Village in a district with no diabetes clinic 417 18,9 396 19,9 21 9,7
Total 2203 100 1986 90,2 217 9,8

Table 3: Study material classification for next stage analysis based on the studied areas.

2. Nurse’s assessment of diabetes patients abilities and selfdependence (relative assessment of fitness and independence of the patients);

3. Anonymous questionnaire, focused on obtaining patients’ opinions on: access to medical services, satisfaction from health care, life, care;

4. Anonymous questionnaire among families giving support in the process of taking care of the patient, by which information upon knowledge about the disease, expectations and satisfaction from the care was obtained;

5. Analysis of the medical documentation. This included information provided by the GP (family doctor) as to: age, sex, type of diabetes, duration of illness, treatment methods, self-control, results from tests carried out within the previous 12 months (total cholesterol, cholesterol HDL, fasting glycaemia, glycosuria, microalbuminuria or proteinuria, creatinine, glycated haemoglobin, body mass, height, BP, waist circumference, trochanters), accompanying diseases which require treatment.

The knowledge among families/caregivers of diabetes patients was assessed based on an anonymous questionnaire which contained a patient code (the questionnaires were submitted in envelopes by family nurses in charge of the patients) as well as open questions for longer answers and closed questions graded on a scale of 0 to 1 points.

The open question answers were evaluated based on several criteria graded as follows: full answer (1 point), incomplete answer (0.5 point), wrong answer (0 points), I don’t know (0 points).

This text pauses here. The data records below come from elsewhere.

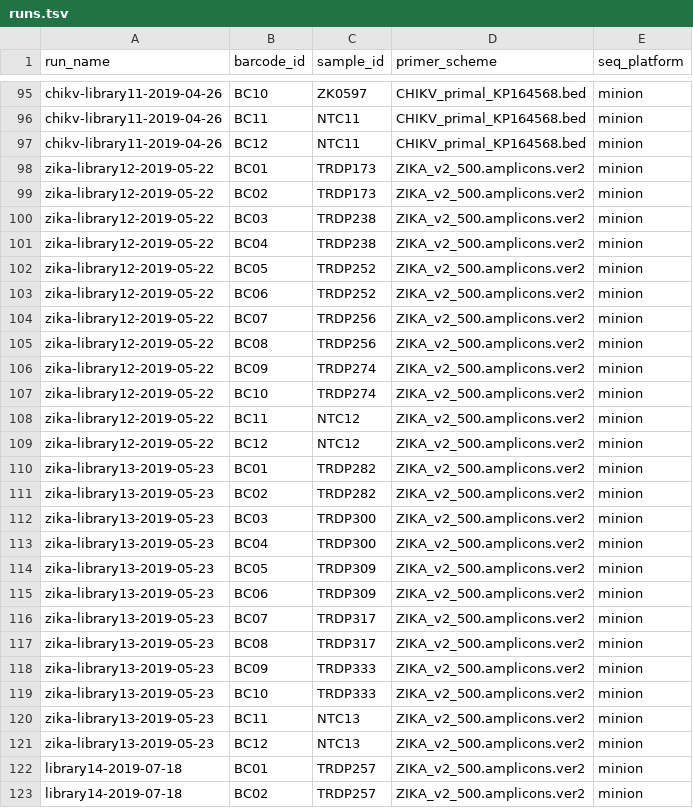
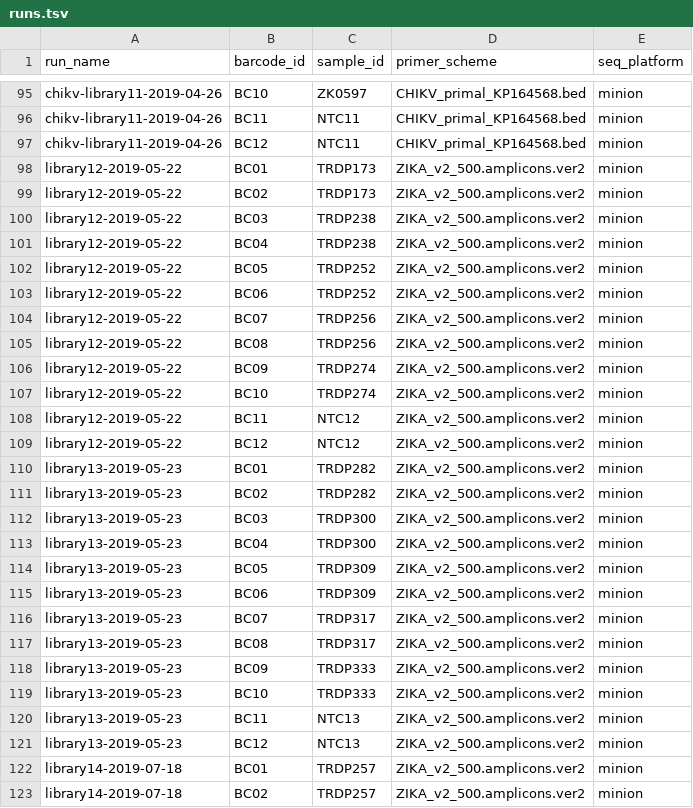
Before and after one commit to khourious/minion-seq, a TSV file: samples/runs.tsv, drawn as a sheet; only a part is shown, gaps mark what is left out; the diff covers the shown part only.

```diff
--- a/samples/runs.tsv
+++ b/samples/runs.tsv
@@ -97,26 +97,26 @@ chikv-library11-2019-04-26	BC11	NTC11	CHIKV_primal_KP164568.bed	minion
 chikv-library11-2019-04-26	BC12	NTC11	CHIKV_primal_KP164568.bed	minion
-zika-library12-2019-05-22	BC01	TRDP173	ZIKA_v2_500.amplicons.ver2	minion
-zika-library12-2019-05-22	BC02	TRDP173	ZIKA_v2_500.amplicons.ver2	minion
-zika-library12-2019-05-22	BC03	TRDP238	ZIKA_v2_500.amplicons.ver2	minion
-zika-library12-2019-05-22	BC04	TRDP238	ZIKA_v2_500.amplicons.ver2	minion
-zika-library12-2019-05-22	BC05	TRDP252	ZIKA_v2_500.amplicons.ver2	minion
-zika-library12-2019-05-22	BC06	TRDP252	ZIKA_v2_500.amplicons.ver2	minion
-zika-library12-2019-05-22	BC07	TRDP256	ZIKA_v2_500.amplicons.ver2	minion
-zika-library12-2019-05-22	BC08	TRDP256	ZIKA_v2_500.amplicons.ver2	minion
-zika-library12-2019-05-22	BC09	TRDP274	ZIKA_v2_500.amplicons.ver2	minion
-zika-library12-2019-05-22	BC10	TRDP274	ZIKA_v2_500.amplicons.ver2	minion
-zika-library12-2019-05-22	BC11	NTC12	ZIKA_v2_500.amplicons.ver2	minion
-zika-library12-2019-05-22	BC12	NTC12	ZIKA_v2_500.amplicons.ver2	minion
-zika-library13-2019-05-23	BC01	TRDP282	ZIKA_v2_500.amplicons.ver2	minion
-zika-library13-2019-05-23	BC02	TRDP282	ZIKA_v2_500.amplicons.ver2	minion
-zika-library13-2019-05-23	BC03	TRDP300	ZIKA_v2_500.amplicons.ver2	minion
-zika-library13-2019-05-23	BC04	TRDP300	ZIKA_v2_500.amplicons.ver2	minion
-zika-library13-2019-05-23	BC05	TRDP309	ZIKA_v2_500.amplicons.ver2	minion
-zika-library13-2019-05-23	BC06	TRDP309	ZIKA_v2_500.amplicons.ver2	minion
-zika-library13-2019-05-23	BC07	TRDP317	ZIKA_v2_500.amplicons.ver2	minion
-zika-library13-2019-05-23	BC08	TRDP317	ZIKA_v2_500.amplicons.ver2	minion
-zika-library13-2019-05-23	BC09	TRDP333	ZIKA_v2_500.amplicons.ver2	minion
-zika-library13-2019-05-23	BC10	TRDP333	ZIKA_v2_500.amplicons.ver2	minion
-zika-library13-2019-05-23	BC11	NTC13	ZIKA_v2_500.amplicons.ver2	minion
-zika-library13-2019-05-23	BC12	NTC13	ZIKA_v2_500.amplicons.ver2	minion
+library12-2019-05-22	BC01	TRDP173	ZIKA_v2_500.amplicons.ver2	minion
+library12-2019-05-22	BC02	TRDP173	ZIKA_v2_500.amplicons.ver2	minion
+library12-2019-05-22	BC03	TRDP238	ZIKA_v2_500.amplicons.ver2	minion
+library12-2019-05-22	BC04	TRDP238	ZIKA_v2_500.amplicons.ver2	minion
+library12-2019-05-22	BC05	TRDP252	ZIKA_v2_500.amplicons.ver2	minion
+library12-2019-05-22	BC06	TRDP252	ZIKA_v2_500.amplicons.ver2	minion
+library12-2019-05-22	BC07	TRDP256	ZIKA_v2_500.amplicons.ver2	minion
+library12-2019-05-22	BC08	TRDP256	ZIKA_v2_500.amplicons.ver2	minion
+library12-2019-05-22	BC09	TRDP274	ZIKA_v2_500.amplicons.ver2	minion
+library12-2019-05-22	BC10	TRDP274	ZIKA_v2_500.amplicons.ver2	minion
+library12-2019-05-22	BC11	NTC12	ZIKA_v2_500.amplicons.ver2	minion
+library12-2019-05-22	BC12	NTC12	ZIKA_v2_500.amplicons.ver2	minion
+library13-2019-05-23	BC01	TRDP282	ZIKA_v2_500.amplicons.ver2	minion
+library13-2019-05-23	BC02	TRDP282	ZIKA_v2_500.amplicons.ver2	minion
+library13-2019-05-23	BC03	TRDP300	ZIKA_v2_500.amplicons.ver2	minion
+library13-2019-05-23	BC04	TRDP300	ZIKA_v2_500.amplicons.ver2	minion
+library13-2019-05-23	BC05	TRDP309	ZIKA_v2_500.amplicons.ver2	minion
+library13-2019-05-23	BC06	TRDP309	ZIKA_v2_500.amplicons.ver2	minion
+library13-2019-05-23	BC07	TRDP317	ZIKA_v2_500.amplicons.ver2	minion
+library13-2019-05-23	BC08	TRDP317	ZIKA_v2_500.amplicons.ver2	minion
+library13-2019-05-23	BC09	TRDP333	ZIKA_v2_500.amplicons.ver2	minion
+library13-2019-05-23	BC10	TRDP333	ZIKA_v2_500.amplicons.ver2	minion
+library13-2019-05-23	BC11	NTC13	ZIKA_v2_500.amplicons.ver2	minion
+library13-2019-05-23	BC12	NTC13	ZIKA_v2_500.amplicons.ver2	minion
 library14-2019-07-18	BC01	TRDP257	ZIKA_v2_500.amplicons.ver2	minion
```
Also changed, not shown: 48 edited cells elsewhere in this file, 5 other files.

The total score for the knowledge was graded as follows:

1) optimal (20.5-23.0 points)

2) moderate (13.5-20.0 points)–some gaps in the knowledge

3) minimal (6.5-13.0 points)–many gaps in the knowledge

4) none (0-6 points)–lack of knowledge or numerous gaps

The answers were evaluated by the project manager and the author of this document. Characteristics of interest were described as frequencies and percentages and compared using the chi-square test [41]. All the tested hypotheses were verified at the level of significance of α=0.05. Precise values of the significance level p were calculated.

Results

Research materials were obtained from patients aged above 16 years, living in the area of work of a social and family nurse, and registered on the list of a local GP. The youngest patient was 17 and the oldest was 96. The majority of the tested population consisted of women (63.4%), persons aged above 65 (59%) and patients living in urban areas (57.7%). The most numerous group of tested patients consisted of pensioners (49.5%). Slightly more than one in three patients indicated disability pension as their source of income (37.2%) and 9.3% of patients indicated a job on a farm as their source of income. The majority of persons interviewed were married (61.3%). Almost every third patient was a widow or widower (30.3%). Most of the patients took only oral drugs (56.8%), every fifth patient took only insulin (20%), and almost every fifth patient took insulin and oral drugs (18.5%); only 4.7% of the patients were on a diet. Analysis of the medical documentation shows that diabetes type 1 was found in 11,6% of the patients and diabetes type 2 was found in 51.4%, while 32.9% of the patients were treated without defining the type of diabetes. No information about diabetes type was found in the case of 4.1% of the patients. A pronounced majority of the patients were characterised by elementary or incomplete elementary education (56.2%). Vocational education was found in 15.1% of the patients, secondary school education was found in 2.8%, and higher education was found in 4% of the patients. No information about education was found in 0.9% of the patients.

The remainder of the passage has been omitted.